What better month to do this than January, soon after Christmas pups and dogs arrive?
The emphasis for Train Your Dog Month is on the family dog and everyday manners with contests, free webinars for the public, and “tips and tricks” for teaching the basics: sit, down, stay, wait, come, and loose-leash-walking (LLW).
In addition Facebook chats for the public will focus on these topics to help promote taking your dog to a basic training class (no matter what his age) and understanding how your life with your dog can become better by his knowing these behaviors.
Read more about it: www.trainyourdogmonth.com
Disclaimer: This first appeared at ColumbiaPatch.com on 8 Jan 2014.

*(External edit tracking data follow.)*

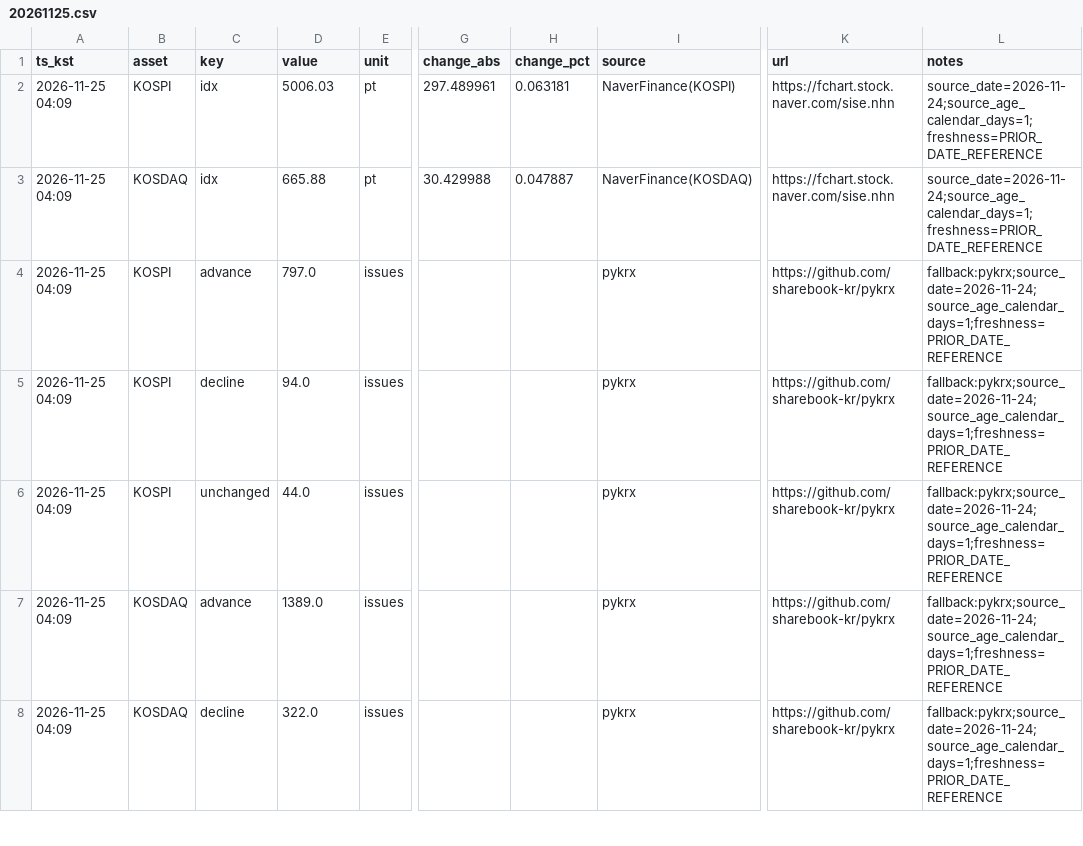
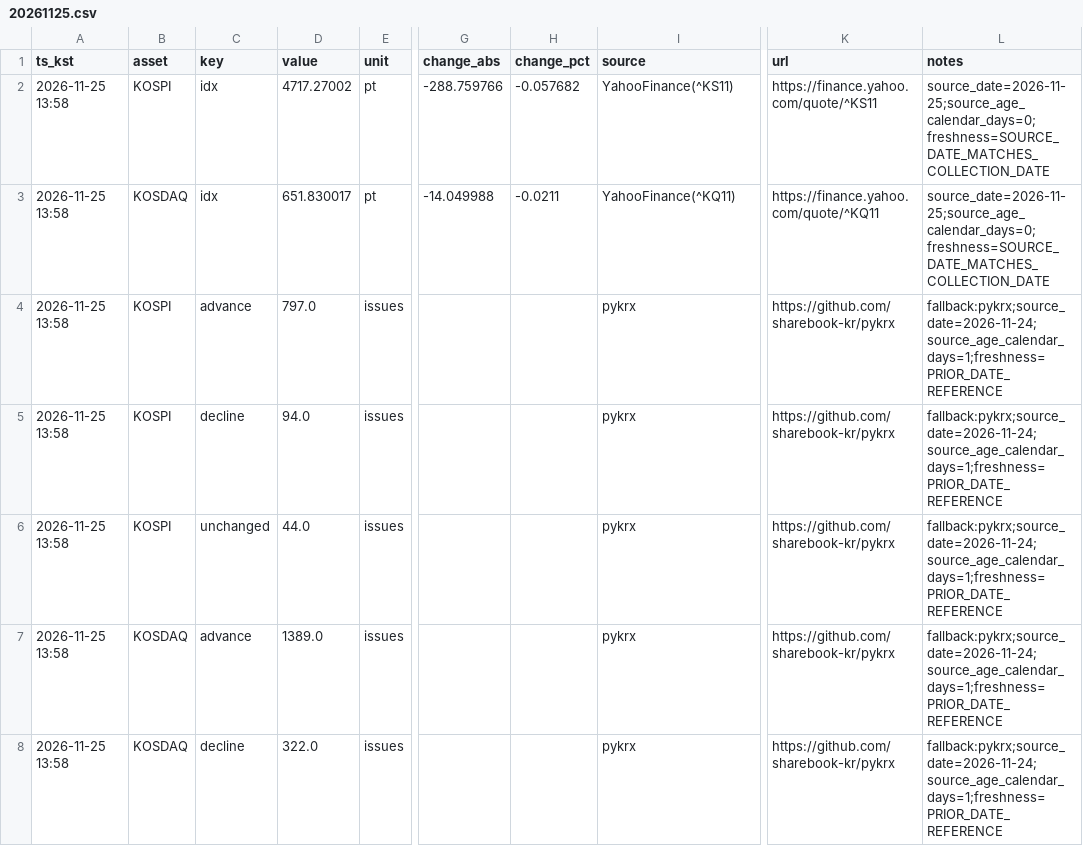
Before and after one commit to suchoforchat-creator/krx-feed, a CSV file: out/daily/20261125.csv, drawn as a sheet; only a part is shown, gaps mark what is left out; the diff covers the shown part only; the diff names each change by its address in the sheet, - before the commit and + after, or states it on an @@ line.

```diff
--- a/out/daily/20261125.csv
+++ b/out/daily/20261125.csv
-A2:A8 (ts_kst): 2026-11-25 04:09
+A2:A8 (ts_kst): 2026-11-25 13:58
-D2 (value): 5006.03
+D2 (value): 4717.27002
-G2 (change_abs): 297.489961
+G2 (change_abs): -288.759766
-H2 (change_pct): 0.063181
+H2 (change_pct): -0.057682
-I2 (source): NaverFinance(KOSPI)
+I2 (source): YahooFinance(^KS11)
-K2 (url): https://fchart.stock.naver.com/sise.nhn
+K2 (url): https://finance.yahoo.com/quote/^KS11
-L2:L3 (notes): source_date=2026-11-24;source_age_calendar_days=1;freshness=PRIOR_DATE_REFERENCE
+L2:L3 (notes): source_date=2026-11-25;source_age_calendar_days=0;freshness=SOURCE_DATE_MATCHES_COLLECTION_DATE
-D3 (value): 665.88
+D3 (value): 651.830017
-G3 (change_abs): 30.429988
+G3 (change_abs): -14.049988
-H3 (change_pct): 0.047887
+H3 (change_pct): -0.0211
-I3 (source): NaverFinance(KOSDAQ)
+I3 (source): YahooFinance(^KQ11)
-K3 (url): https://fchart.stock.naver.com/sise.nhn
+K3 (url): https://finance.yahoo.com/quote/^KQ11
```
Also changed, not shown: 62 edited cells elsewhere in this file, out/history.csv, out/latest.csv, 1 other file.
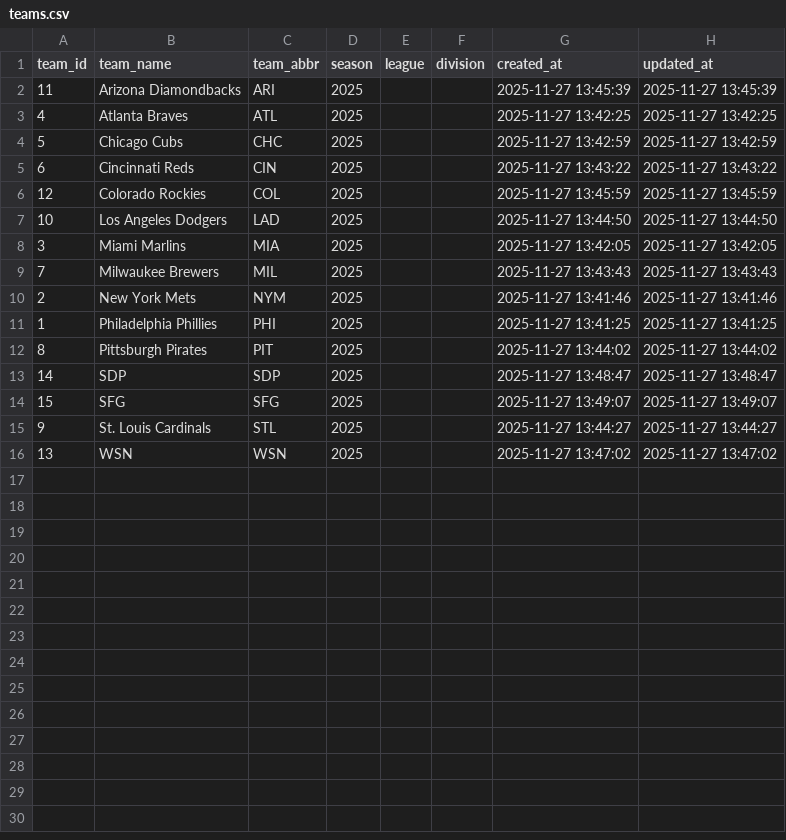
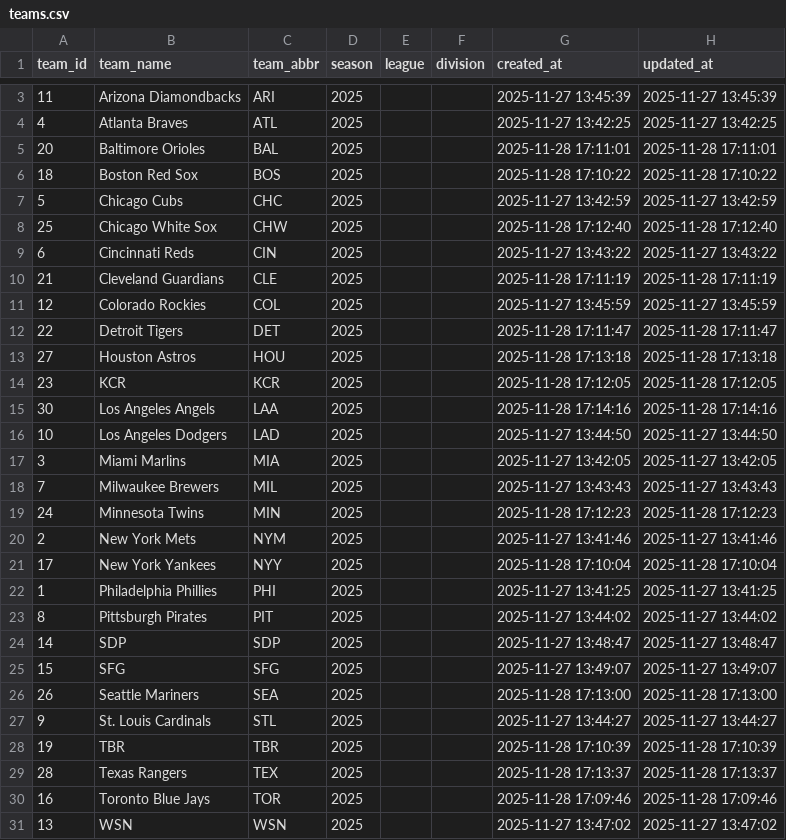
Before and after one commit to jlundgrenedge/baseball, a CSV file: csv_exports/teams.csv, drawn as a sheet; only a part is shown, gaps mark what is left out; the diff covers the shown part only; the diff names each change by its address in the sheet, - before the commit and + after, or states it on an @@ line.

```diff
--- a/csv_exports/teams.csv
+++ b/csv_exports/teams.csv
+row 5: 20 | Baltimore Orioles | BAL | 2025 |  |  | 2025-11-28 17:11:01 | 2025-11-28 17:11:01
+row 6: 18 | Boston Red Sox | BOS | 2025 |  |  | 2025-11-28 17:10:22 | 2025-11-28 17:10:22
+row 8: 25 | Chicago White Sox | CHW | 2025 |  |  | 2025-11-28 17:12:40 | 2025-11-28 17:12:40
+row 10: 21 | Cleveland Guardians | CLE | 2025 |  |  | 2025-11-28 17:11:19 | 2025-11-28 17:11:19
+row 12: 22 | Detroit Tigers | DET | 2025 |  |  | 2025-11-28 17:11:47 | 2025-11-28 17:11:47
+row 13: 27 | Houston Astros | HOU | 2025 |  |  | 2025-11-28 17:13:18 | 2025-11-28 17:13:18
+row 14: 23 | KCR | KCR | 2025 |  |  | 2025-11-28 17:12:05 | 2025-11-28 17:12:05
+row 15: 30 | Los Angeles Angels | LAA | 2025 |  |  | 2025-11-28 17:14:16 | 2025-11-28 17:14:16
+row 19: 24 | Minnesota Twins | MIN | 2025 |  |  | 2025-11-28 17:12:23 | 2025-11-28 17:12:23
+row 21: 17 | New York Yankees | NYY | 2025 |  |  | 2025-11-28 17:10:04 | 2025-11-28 17:10:04
+row 26: 26 | Seattle Mariners | SEA | 2025 |  |  | 2025-11-28 17:13:00 | 2025-11-28 17:13:00
+row 28: 19 | TBR | TBR | 2025 |  |  | 2025-11-28 17:10:39 | 2025-11-28 17:10:39
+row 29: 28 | Texas Rangers | TEX | 2025 |  |  | 2025-11-28 17:13:37 | 2025-11-28 17:13:37
+row 30: 16 | Toronto Blue Jays | TOR | 2025 |  |  | 2025-11-28 17:09:46 | 2025-11-28 17:09:46
```
Also changed, not shown: 1 added row elsewhere in this file, 17 other files.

Monday, January 6, 2014

The Best Darn Dog Stuff of 2012

EverythingDogBlog #113

Last year, EverythingDogBlogcombined the “Best Product Blog” with the “Best Books Blog” but this year there are so many great new dog ‘things’ that they deserve their own blog, so, . . . .
For People
For the best dog stuff for people – Sloggers! Rain/garden boots with paw prints, Slogger boots are thick enough to wear in the snow with wool socks, so I do. They come in green or blue and are easy to remove.
I purchased my green pair (but also want the blue ones) in December at Sun Nurseries in Woodbine, Maryland. The garden-rain-snow boots also come in flowery tulip prints – I want the tulip pink, tulip green, and tulip blue ones, too! Hmmmm, maybe I should move back to Seattle where it rains more often. 
Sloggers also makes a ‘clog’ that I love, called the unisex garden sandal: I need the green and the red-orange ones.
It’s a good thing they don’t come in more colors. I would be broke!
For Dogs
Last year’s Product of the Year was the soft, absorbent microfiber Soggy Doggy line of doormat, slopmat (dog placemat) and towel (three items). Their motto is ‘Soggy Paws Stop Here.’ This year, Soggy Doggy came out with a luxurious dog bed that is so soft and comfy, it just had to be the Product of the Year. 
EverythingDogBlog also blogged about Soggy Doggy in The Twelve Dog Days of Christmas, Day Six, and featured the Soggy Doggy logo in an earlier blog, De-Lightful Dog Logos, on August 21.
Dog Toys
And, finally, the Dog Toy of 2102 is KONG’s Bounzer 
which EverythingDogBlog also wrote about – twice – on the Ninth Dog Day of Christmas (with the SafeStix – see below) and in Scooter: Crazy or in Love? The Bounzer is huge and squeezable yet durable, for throwing, chasing, fectching and tugging.
Second place goes to the KONG SafeStix, available in pink, blue or green - 
a long see-through flexible rubber ‘stick’ with ball-type-ends that is great for fetch or tug games and comes in three different sizes. It even floats.

(Photo credits: See the product webpage links. Bounzer photo courtesy of LazyRiver Photos.)
(This article first appeared on ColumbiaPatch.com on 4 Jan 2013.)